Hope this helps.



– Last Updated: Aug-30-08 12:20 PM EST –

I own a first generation Blackwater 10.5. The skeg is not designed to drop completely out of it's box. Mine is set so when deployed, about 1 1/4 inches is still in the box, as measured from the very stern. Gravity makes it drop since it's just a big chunk of aluminum and the string pulls it back up.

The skeg on the Blackwater isn't really meant to correct windage problems. Rather it's there to increase the versatility of the boat. Most 'yaks in it's class have pronounced keel that helps the boat track easier, but makes it harder to turn. The skeg on the Blackwater lets you choose.

The small deployed surface area of the skeg makes a bigger difference than you'd think. I rarely deploy my skeg on rivers/in current, but if I'm on a long, slow stretch, I'll drop it down so I can put less energy into corrective strokes.
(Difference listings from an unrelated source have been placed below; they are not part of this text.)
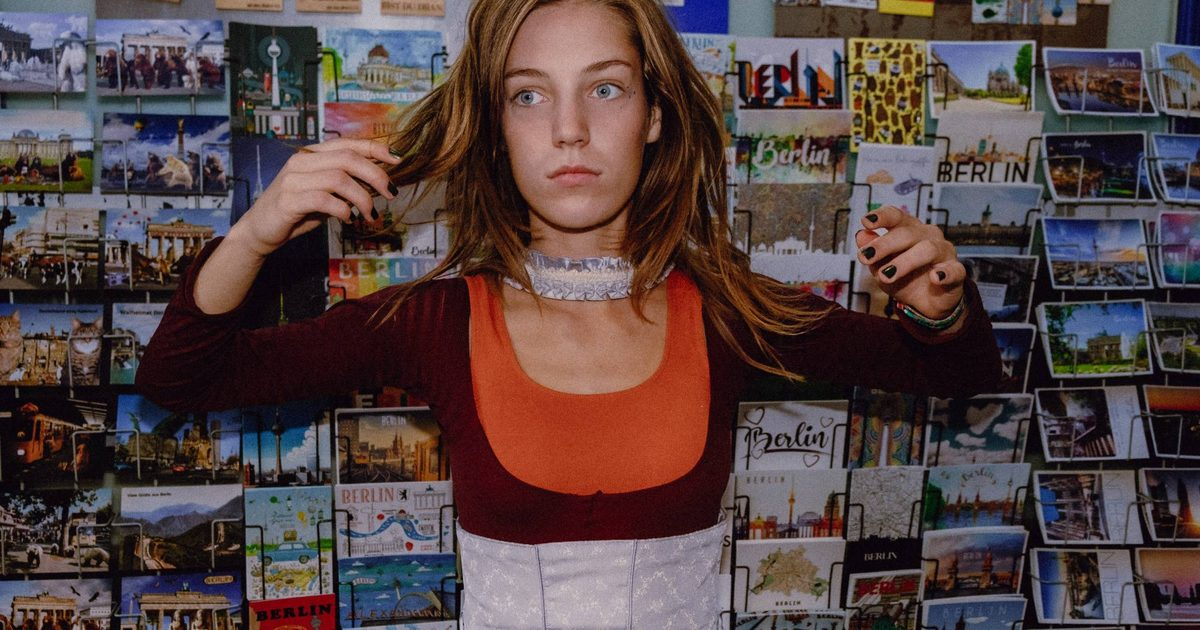
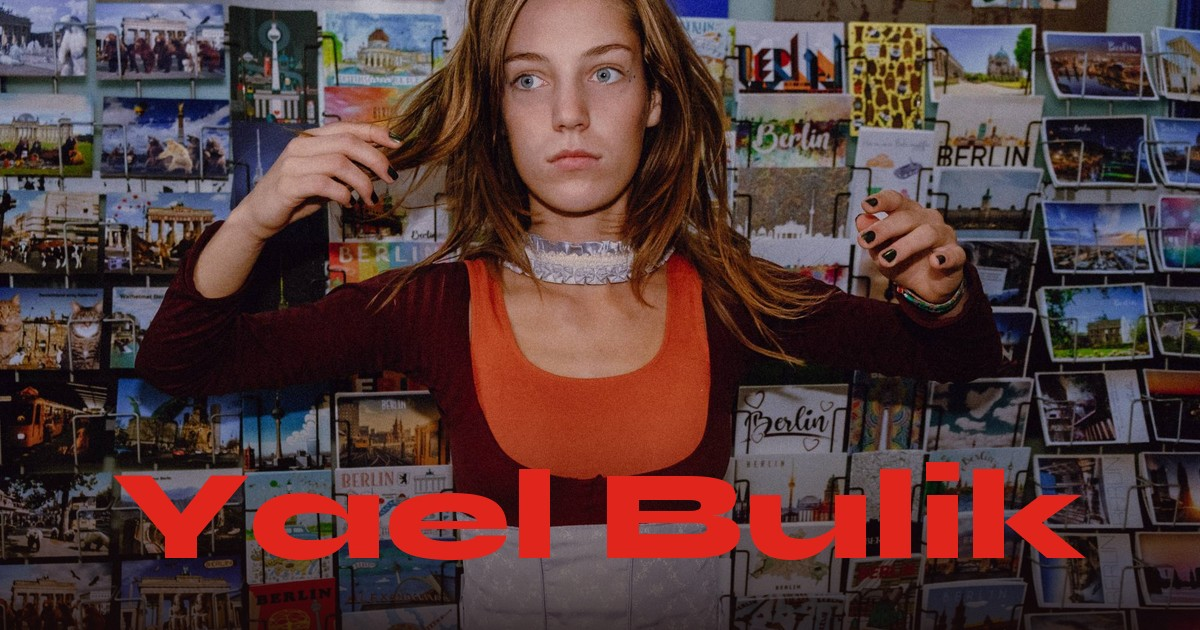
neue vorschau Teilen

diff --git a/index.html b/index.html
@@ -11,7 +11,14 @@
   <meta property="og:description" content="Yael Bulik – Mode und Kunst aus Berlin. Kleidung, Objekte, Kostüm und Bilder.">
   <meta property="og:title" content="Yael Bulik — Mode &amp; Kunst">
   <meta property="og:type" content="website">
-  <meta property="og:image" content="https://yaelbulik.github.io/assets/img/share.jpg">
+  <meta property="og:site_name" content="Yael Bulik">
+  <meta property="og:locale" content="de_DE">
+  <meta property="og:url" content="https://yaelbulik.github.io/">
+  <meta property="og:image" content="https://yaelbulik.github.io/assets/img/share.jpg?v=2">
+  <meta property="og:image:width" content="1200">
+  <meta property="og:image:height" content="630">
+  <meta property="og:image:alt" content="Yael Bulik vor einer Postkartenwand in Berlin, darüber der Name in Rot">
+  <meta name="twitter:card" content="summary_large_image">
   <link rel="icon" href="assets/favicon.svg" type="image/svg+xml">
 
   <!-- Schriften: vor dem Livegang lokal hosten (DSGVO) – siehe README -->

diff --git a/arbeiten.html b/arbeiten.html
@@ -11,7 +11,14 @@
   <meta property="og:title" content="Arbeiten — Yael Bulik">
   <meta property="og:description" content="Alle Arbeiten von Yael Bulik: Mode, Kunst und Objekte aus Berlin.">
   <meta property="og:type" content="website">
-  <meta property="og:image" content="https://yaelbulik.github.io/assets/img/share.jpg">
+  <meta property="og:site_name" content="Yael Bulik">
+  <meta property="og:locale" content="de_DE">
+  <meta property="og:url" content="https://yaelbulik.github.io/arbeiten.html">
+  <meta property="og:image" content="https://yaelbulik.github.io/assets/img/share.jpg?v=2">
+  <meta property="og:image:width" content="1200">
+  <meta property="og:image:height" content="630">
+  <meta property="og:image:alt" content="Yael Bulik vor einer Postkartenwand in Berlin, darüber der Name in Rot">
+  <meta name="twitter:card" content="summary_large_image">
   <link rel="icon" href="assets/favicon.svg" type="image/svg+xml">
 
   <!-- Schriften: vor dem Livegang lokal hosten (DSGVO) – siehe README -->

diff --git a/arbeit.html b/arbeit.html
@@ -11,7 +11,14 @@
   <meta property="og:title" content="Arbeit — Yael Bulik">
   <meta property="og:description" content="Eine Arbeit von Yael Bulik – Mode und Kunst aus Berlin.">
   <meta property="og:type" content="website">
-  <meta property="og:image" content="https://yaelbulik.github.io/assets/img/share.jpg">
+  <meta property="og:site_name" content="Yael Bulik">
+  <meta property="og:locale" content="de_DE">
+  <meta property="og:url" content="https://yaelbulik.github.io/arbeit.html">
+  <meta property="og:image" content="https://yaelbulik.github.io/assets/img/share.jpg?v=2">
+  <meta property="og:image:width" content="1200">
+  <meta property="og:image:height" content="630">
+  <meta property="og:image:alt" content="Yael Bulik vor einer Postkartenwand in Berlin, darüber der Name in Rot">
+  <meta name="twitter:card" content="summary_large_image">
   <link rel="icon" href="assets/favicon.svg" type="image/svg+xml">
 
   <link rel="preconnect" href="https://fonts.googleapis.com">

diff --git a/kontakt.html b/kontakt.html
@@ -11,7 +11,14 @@
   <meta property="og:title" content="Kontakt — Yael Bulik">
   <meta property="og:description" content="Kontakt zu Yael Bulik – Mode und Kunst aus Berlin.">
   <meta property="og:type" content="website">
-  <meta property="og:image" content="https://yaelbulik.github.io/assets/img/share.jpg">
+  <meta property="og:site_name" content="Yael Bulik">
+  <meta property="og:locale" content="de_DE">
+  <meta property="og:url" content="https://yaelbulik.github.io/kontakt.html">
+  <meta property="og:image" content="https://yaelbulik.github.io/assets/img/share.jpg?v=2">
+  <meta property="og:image:width" content="1200">
+  <meta property="og:image:height" content="630">
+  <meta property="og:image:alt" content="Yael Bulik vor einer Postkartenwand in Berlin, darüber der Name in Rot">
+  <meta name="twitter:card" content="summary_large_image">
   <link rel="icon" href="assets/favicon.svg" type="image/svg+xml">
 
   <link rel="preconnect" href="https://fonts.googleapis.com">

diff --git a/ueber.html b/ueber.html
@@ -11,7 +11,14 @@
   <meta property="og:title" content="Über — Yael Bulik">
   <meta property="og:description" content="Yael Bulik macht Mode und Kunst in Berlin.">
   <meta property="og:type" content="website">
-  <meta property="og:image" content="https://yaelbulik.github.io/assets/img/share.jpg">
+  <meta property="og:site_name" content="Yael Bulik">
+  <meta property="og:locale" content="de_DE">
+  <meta property="og:url" content="https://yaelbulik.github.io/ueber.html">
+  <meta property="og:image" content="https://yaelbulik.github.io/assets/img/share.jpg?v=2">
+  <meta property="og:image:width" content="1200">
+  <meta property="og:image:height" content="630">
+  <meta property="og:image:alt" content="Yael Bulik vor einer Postkartenwand in Berlin, darüber der Name in Rot">
+  <meta name="twitter:card" content="summary_large_image">
   <link rel="icon" href="assets/favicon.svg" type="image/svg+xml">
 
   <link rel="preconnect" href="https://fonts.googleapis.com">

diff --git a/impressum.html b/impressum.html
@@ -10,7 +10,14 @@
   <meta name="site-kind" content="other">
   <meta property="og:title" content="Impressum &amp; Datenschutz — Yael Bulik">
   <meta property="og:type" content="website">
-  <meta property="og:image" content="https://yaelbulik.github.io/assets/img/share.jpg">
+  <meta property="og:site_name" content="Yael Bulik">
+  <meta property="og:locale" content="de_DE">
+  <meta property="og:url" content="https://yaelbulik.github.io/impressum.html">
+  <meta property="og:image" content="https://yaelbulik.github.io/assets/img/share.jpg?v=2">
+  <meta property="og:image:width" content="1200">
+  <meta property="og:image:height" content="630">
+  <meta property="og:image:alt" content="Yael Bulik vor einer Postkartenwand in Berlin, darüber der Name in Rot">
+  <meta name="twitter:card" content="summary_large_image">
   <link rel="icon" href="assets/favicon.svg" type="image/svg+xml">
 
   <link rel="preconnect" href="https://fonts.googleapis.com">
When I'm in the boat, the skeg box of my Blackwater is well below the water line. If you set your skeg up like mine and have problems with it not being deep enough in the water, you either weigh 15 lbs. or you're transporting bowling balls in the bow.

BTW, since this is a used boat, file off any nicks or gouges in the skeg, as they increase the chance it'll jam.


Thanks for the info.

There was nothing in the Blackwater when I saw the skeg. I’ll have to take note of how much my weight (about 160) affects how much lower the stern sits relative to the water line. Given the waters I go on, the skeg is always down.

Thanks again.

Skeg always down?
You might want to try paddling more with the skeg up on flat, calm water. It’ll improve your paddling technique. Then you’ll be even more efficient when you drop the skeg.

If you think the Blackwater tracks poorly with the skeg up, try a whitewater boat sometime…

When you can snag large fish, that’s
deep enough.

The Blackwater 10.5 was my first kayak. As such, I relied on the skeg too much in the beginning. It’s a nice option to have when you just want to putz about, but to really learn how to paddle correctly, spend time trying to go straight with it up. Even with the skeg retracted, my Blackwater exhibits no tendency to veer one way or the other like WW boats do. Once you get used to it, you’ll rarely need the skeg.

Another trick you might try is getting stick on foam thigh pads. I have thin ones up near the combing where my knees wedge in. Once you get used to edging the boat (hard), you can get it to maneuver much better than you’d expect from a Rec. kayak. I’ve progressed to the the point where I can do a buddy rescue (rolling up with the help of your friend’s bow, not your paddle. With a spray skirt, of course) in the tubby Blackwater…Practice, anything is possible!